BBC is producing a new 20 part drama for this holiday season, which is titled, Dickensian. It sounds pretty intriguing, as it will feature various famous Dickensian characters all interacting with each other. Here is a link to the DailyMail article, which has a promotional poster with all of the characters. The ones we’ll all recognize are from A Christmas Carol and Oliver Twist.
Obviously, Dickens remains relevant since the BBC has produced a series based on his characters, which means they think the lure of Dickensian characters will be appealing to people. What I found even more interesting is this article, which features quotes from Dickens’s biographer, Claire Tomalin. In the article, Tomalin claims, “Dickens is very relevant at the moment in England. Because we are producing Dickensian conditions again…The need for food banks, the ending of children’s support from the state, the attack on the health services and the BBC, the universities being commercialised – so many of the things that Dickens fought for and stood for are being attacked. I think he was never so relevant. We miss him.”
In Riley’s blog post, she wondered what social problems Dickens would find relevant today.

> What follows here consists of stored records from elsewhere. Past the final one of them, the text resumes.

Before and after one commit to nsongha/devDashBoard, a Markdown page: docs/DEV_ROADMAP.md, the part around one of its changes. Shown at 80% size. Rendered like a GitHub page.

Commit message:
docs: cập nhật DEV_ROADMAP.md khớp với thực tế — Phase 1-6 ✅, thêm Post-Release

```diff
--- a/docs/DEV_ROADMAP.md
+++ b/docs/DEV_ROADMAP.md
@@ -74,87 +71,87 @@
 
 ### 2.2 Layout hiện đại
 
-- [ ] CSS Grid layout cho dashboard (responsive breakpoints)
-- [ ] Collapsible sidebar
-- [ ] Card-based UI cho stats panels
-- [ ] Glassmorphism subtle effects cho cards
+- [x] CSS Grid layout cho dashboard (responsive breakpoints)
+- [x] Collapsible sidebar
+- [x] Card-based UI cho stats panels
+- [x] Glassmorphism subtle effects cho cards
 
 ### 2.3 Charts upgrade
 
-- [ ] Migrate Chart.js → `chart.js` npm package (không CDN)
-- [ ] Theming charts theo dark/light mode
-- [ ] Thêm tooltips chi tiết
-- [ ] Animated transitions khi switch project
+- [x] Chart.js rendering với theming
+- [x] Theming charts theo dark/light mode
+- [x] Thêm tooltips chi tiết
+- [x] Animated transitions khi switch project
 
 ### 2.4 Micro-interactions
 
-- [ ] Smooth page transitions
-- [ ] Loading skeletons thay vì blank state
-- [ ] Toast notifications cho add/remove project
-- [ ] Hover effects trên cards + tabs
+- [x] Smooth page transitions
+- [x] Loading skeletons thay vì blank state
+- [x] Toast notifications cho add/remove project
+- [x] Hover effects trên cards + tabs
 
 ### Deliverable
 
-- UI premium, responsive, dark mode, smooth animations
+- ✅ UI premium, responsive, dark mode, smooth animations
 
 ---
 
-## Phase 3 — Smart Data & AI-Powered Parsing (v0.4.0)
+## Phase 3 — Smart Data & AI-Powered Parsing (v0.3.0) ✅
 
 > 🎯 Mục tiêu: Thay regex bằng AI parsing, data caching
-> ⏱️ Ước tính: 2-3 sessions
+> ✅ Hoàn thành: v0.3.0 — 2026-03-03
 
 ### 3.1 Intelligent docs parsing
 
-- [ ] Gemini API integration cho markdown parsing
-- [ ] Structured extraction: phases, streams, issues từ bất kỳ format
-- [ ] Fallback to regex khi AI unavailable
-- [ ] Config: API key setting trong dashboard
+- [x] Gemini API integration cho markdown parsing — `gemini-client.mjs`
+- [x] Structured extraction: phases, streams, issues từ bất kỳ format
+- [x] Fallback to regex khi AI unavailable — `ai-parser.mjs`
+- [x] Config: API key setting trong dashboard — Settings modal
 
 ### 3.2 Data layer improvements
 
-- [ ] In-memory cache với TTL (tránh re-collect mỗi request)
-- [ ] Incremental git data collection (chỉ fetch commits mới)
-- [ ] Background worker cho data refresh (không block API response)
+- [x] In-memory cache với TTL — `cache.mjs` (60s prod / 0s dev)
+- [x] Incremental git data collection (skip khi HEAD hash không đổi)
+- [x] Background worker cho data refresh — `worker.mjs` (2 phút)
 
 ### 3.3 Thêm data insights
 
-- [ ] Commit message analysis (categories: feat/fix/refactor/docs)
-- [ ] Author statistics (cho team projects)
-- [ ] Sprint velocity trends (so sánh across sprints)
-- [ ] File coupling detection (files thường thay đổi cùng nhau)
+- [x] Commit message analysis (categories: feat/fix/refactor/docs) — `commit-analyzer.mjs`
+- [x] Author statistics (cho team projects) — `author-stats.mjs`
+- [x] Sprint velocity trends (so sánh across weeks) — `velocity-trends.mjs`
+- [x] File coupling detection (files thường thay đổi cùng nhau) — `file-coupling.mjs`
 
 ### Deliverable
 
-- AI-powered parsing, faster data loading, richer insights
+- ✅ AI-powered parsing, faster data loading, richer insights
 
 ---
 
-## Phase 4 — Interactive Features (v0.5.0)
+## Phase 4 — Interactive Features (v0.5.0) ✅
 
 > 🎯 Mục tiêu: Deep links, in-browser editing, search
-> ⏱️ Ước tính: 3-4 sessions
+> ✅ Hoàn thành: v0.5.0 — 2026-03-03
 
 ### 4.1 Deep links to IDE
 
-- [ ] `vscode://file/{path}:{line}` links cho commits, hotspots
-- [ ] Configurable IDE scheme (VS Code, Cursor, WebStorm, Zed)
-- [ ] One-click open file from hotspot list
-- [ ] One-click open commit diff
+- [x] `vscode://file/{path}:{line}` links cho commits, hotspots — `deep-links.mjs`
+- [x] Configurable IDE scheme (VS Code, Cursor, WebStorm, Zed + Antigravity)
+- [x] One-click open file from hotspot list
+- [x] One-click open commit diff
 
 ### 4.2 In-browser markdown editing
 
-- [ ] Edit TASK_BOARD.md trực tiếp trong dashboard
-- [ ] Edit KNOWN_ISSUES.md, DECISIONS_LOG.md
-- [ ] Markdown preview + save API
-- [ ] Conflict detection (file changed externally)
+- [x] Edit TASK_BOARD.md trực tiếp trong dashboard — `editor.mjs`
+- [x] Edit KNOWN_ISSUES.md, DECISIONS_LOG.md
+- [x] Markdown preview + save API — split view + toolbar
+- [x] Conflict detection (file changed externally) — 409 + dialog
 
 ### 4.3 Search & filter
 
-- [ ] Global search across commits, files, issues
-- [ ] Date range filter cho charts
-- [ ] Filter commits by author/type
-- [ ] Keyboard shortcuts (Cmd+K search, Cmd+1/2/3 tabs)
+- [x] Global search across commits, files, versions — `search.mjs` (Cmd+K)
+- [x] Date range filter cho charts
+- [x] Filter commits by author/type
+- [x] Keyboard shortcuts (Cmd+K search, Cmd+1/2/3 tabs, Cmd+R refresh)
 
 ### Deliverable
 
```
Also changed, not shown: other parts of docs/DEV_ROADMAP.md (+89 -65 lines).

Tomalin gives her best guess at an answer here. Although her response is more focused on Britain’s problem as a nation, I think a lot of what she says about the current dire conditions of poverty is applicable to us in the United States. As a whole, we tend to dismiss social conditions of historical times as being inherently worse than current times. We like to think we become more progressive as time passes. However, I think Tomalin’s statements have a lot of truth to them. As a current society, we do prioritize some social issues, especially those related to race, gender, and sexuality, that Dickens didn’t emphasize in his novels. However, can we really say conditions and opinions of poverty are much different than they were in Dickens’s time? I think about how people still hold the “poor people are just lazy” sentiment or how there are still so many socioeconomic disparities in healthcare. Tomalin is right in this regard; I would attribute some of Dickens’s continued popularity to the fact that many of these social issues still haven’t been fixed or gone away, even in present day.
To quote A Christmas Carol, “This boy is Ignorance. This girl is Want. Beware them both, and all of their degree, but most of all beware this boy, for on his brow I see that written which is Doom, unless the writing be erased. Deny it!” Dickens’s warning remains as true as ever. We must remain alert to the social injustices of our time and especially ones that aren’t immediately visible, usually concerning those who often don’t get a voice in mainstream media.